Blue Like Jazz was surprisingly refreshing, well written, captivating, and expertly executed into a two hour cinematic delight. Instead of presenting us with a story of being a contagious Christian, the film is about simply being human and being honest with yourself. You’ll see no pulpit pounding or Bible thumping in this film, but rather Miller pounding away with alcohol, sex, college, homosexuality, atheism, and secular vigilantism – a complete 180 degree difference from his life before college.
If this story is completely true, without any exaggeration, Then I wonder about the types of people this college drew in. With time to think about film after leaving the theater, I began to wonder how much of the characters were revamped to help Miller’s story seem to be MORE than what it actually was – is it possible that every student enrolled at Reed is a lesbian atheist trying to find new ways of fighting the corporations of the world and defacing religious institutions?
The film doesn’t waste time (and this is my favorite aspect of the film) with delving into preachy condemations of these student’s behavior, but rather, with curious eyes, watches Don Miller slowly integrate into this anti-everything, activist group. And like many of us immersing ourselves into a new culture, Miller accepts the assimilation, very much wanting to become one of them. As a result, he covers his true self up and tucks it behind a plethora of cynicism that he believes his new found friends adhere to.

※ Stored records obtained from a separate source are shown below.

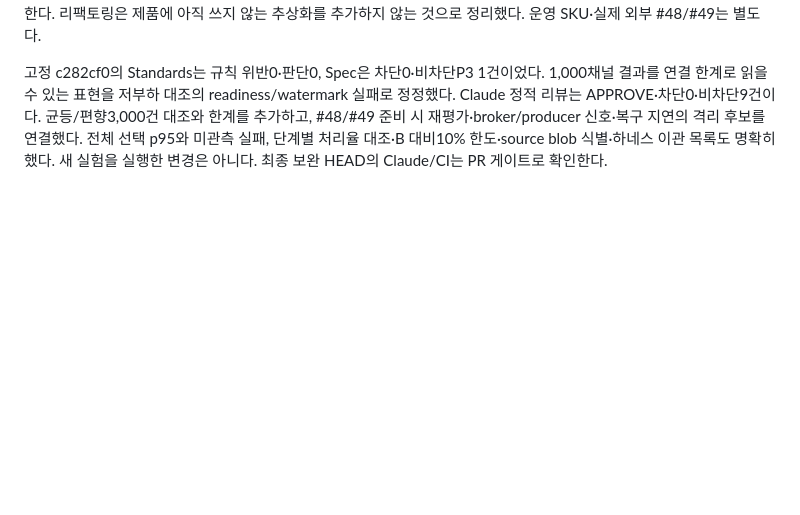
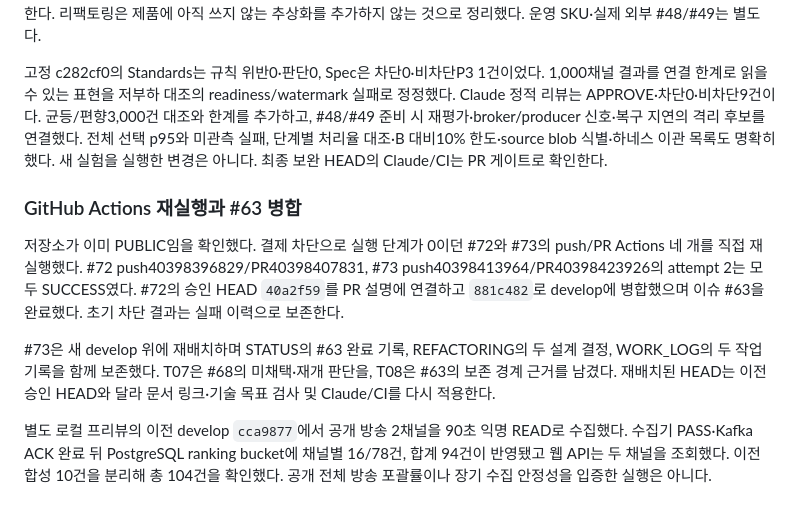
Before and after one commit to joejaeyoung/jigeumini, a Markdown page: docs/WORK_LOG.md, the part around the change. Drawn GitHub-style; blank space fills up the shorter version.

```diff
--- a/docs/WORK_LOG.md
+++ b/docs/WORK_LOG.md
@@ -714,3 +714,11 @@ Standards의 d4aa22c delta 검토는 규칙 위반0·판단 지적0이다. Spec
 이 작업은 #68의 명시된 미채택 분기를 따른다. 제품 S3 구현·품질/전환/PITR·반복 성능 시험은 실행하지 않았으며, 기술 목표 T07을 완전 검증으로 올리지 않았다. 재개 문턱·효과 판정 비율은 이번 결정에서 정한 실험 기준이며 실측 수치와 구분한다. 리팩토링은 제품에 아직 쓰지 않는 추상화를 추가하지 않는 것으로 정리했다. 운영 SKU·실제 외부 #48/#49는 별도다.
 
 고정 c282cf0의 Standards는 규칙 위반0·판단0, Spec은 차단0·비차단P3 1건이었다. 1,000채널 결과를 연결 한계로 읽을 수 있는 표현을 저부하 대조의 readiness/watermark 실패로 정정했다. Claude 정적 리뷰는 APPROVE·차단0·비차단9건이다. 균등/편향3,000건 대조와 한계를 추가하고, #48/#49 준비 시 재평가·broker/producer 신호·복구 지연의 격리 후보를 연결했다. 전체 선택 p95와 미관측 실패, 단계별 처리율 대조·B 대비10% 한도·source blob 식별·하네스 이관 목록도 명확히 했다. 새 실험을 실행한 변경은 아니다. 최종 보완 HEAD의 Claude/CI는 PR 게이트로 확인한다.
+
+### GitHub Actions 재실행과 #63 병합
+
+저장소가 이미 PUBLIC임을 확인했다. 결제 차단으로 실행 단계가 0이던 #72와 #73의 push/PR Actions 네 개를 직접 재실행했다. #72 push40398396829/PR40398407831, #73 push40398413964/PR40398423926의 attempt 2는 모두 SUCCESS였다. #72의 승인 HEAD `40a2f59`를 PR 설명에 연결하고 `881c482`로 develop에 병합했으며 이슈 #63을 완료했다. 초기 차단 결과는 실패 이력으로 보존한다.
+
+#73은 새 develop 위에 재배치하며 STATUS의 #63 완료 기록, REFACTORING의 두 설계 결정, WORK_LOG의 두 작업 기록을 함께 보존했다. T07은 #68의 미채택·재개 판단을, T08은 #63의 보존 경계 근거를 남겼다. 재배치된 HEAD는 이전 승인 HEAD와 달라 문서 링크·기술 목표 검사 및 Claude/CI를 다시 적용한다.
+
+별도 로컬 프리뷰의 이전 develop `cca9877`에서 공개 방송 2채널을 90초 익명 READ로 수집했다. 수집기 PASS·Kafka ACK 완료 뒤 PostgreSQL ranking bucket에 채널별 16/78건, 합계 94건이 반영됐고 웹 API는 두 채널을 조회했다. 이전 합성 10건을 분리해 총 104건을 확인했다. 공개 전체 방송 포괄률이나 장기 수집 안정성을 입증한 실행은 아니다.
```
Also changed, not shown: docs/STATUS.md (+8 -7 lines).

Of course, this misses the point as he soon finds out that none of this clicky band blindly follow their cynical ways – they are all exceptionally passionate about a certain set of values that differ from one another in some fashion, yet are similar in strange ways. Miller fails to recognize this and believes his friends are being defiant simply for the sake of being defiant. Only shortly after the film’s half way point does he begin to understand who his friends are and what they stand for, and by extension, himself.
It’s a bold tale that does a fantastic job at fusing its religious themes with its beer-chugging characters to make an interesting and surprisingly contemporary look at one’s faith. It attempts to examine the existential struggles that many, like Don Miller, deal with when entering into a new faze of their life. In that regard, it might just be one of the more relatable films that have come around in the last ten years.
Of course, the story is still cheesy; there have only been a few Christian based stories that have found a way of breaking free of the camp and becoming a truly well written and inspirational narrative. But while Blue Like Jazz is quite hokey, it’s powerful and inspirational message is delivered eloquently and effortlessly. It presents a challenge for all its viewers, asking the question, “do we hold onto certain convictions and ideals simply to fit in or sound important while abandoning what we truly believe and cherish?” How many of us Christians, who have gone through similar situations, can reply “AMEN” to that? (I’m guessing it’s a majority.)
It took rolling around in a port-a-potty, smelling like beer and feces to make him come to terms with his situation. He hadn’t become this cynical young man due to any personal convictions or mission to change the world for the better. He was simply trying to escape his mother and family who had lied to him, running away from everything that they had taught him. He had been misrepresenting himself and the God that he believed in. THAT is a powerful realization to come to that not everyone is willing to accept.
Youth groups around the world who are taking trips to the theater to watch this film and discuss it later, don’t fall victim to your youth pastor spilling out the phrase, “You can choose to make the better decision, not go through this and accept Christ in your life now and be free of the stain of doubt.” If that happens, and YOU accept it, you’d have missed the point of the film entirely.
So take some time and watch this film – completely and utterly Christian with an obvious Christian message that won’t annoy you or make you feel like you’ve died inside. This is, without a doubt, one of the very few films based on a novel, that has inspired me to read the book.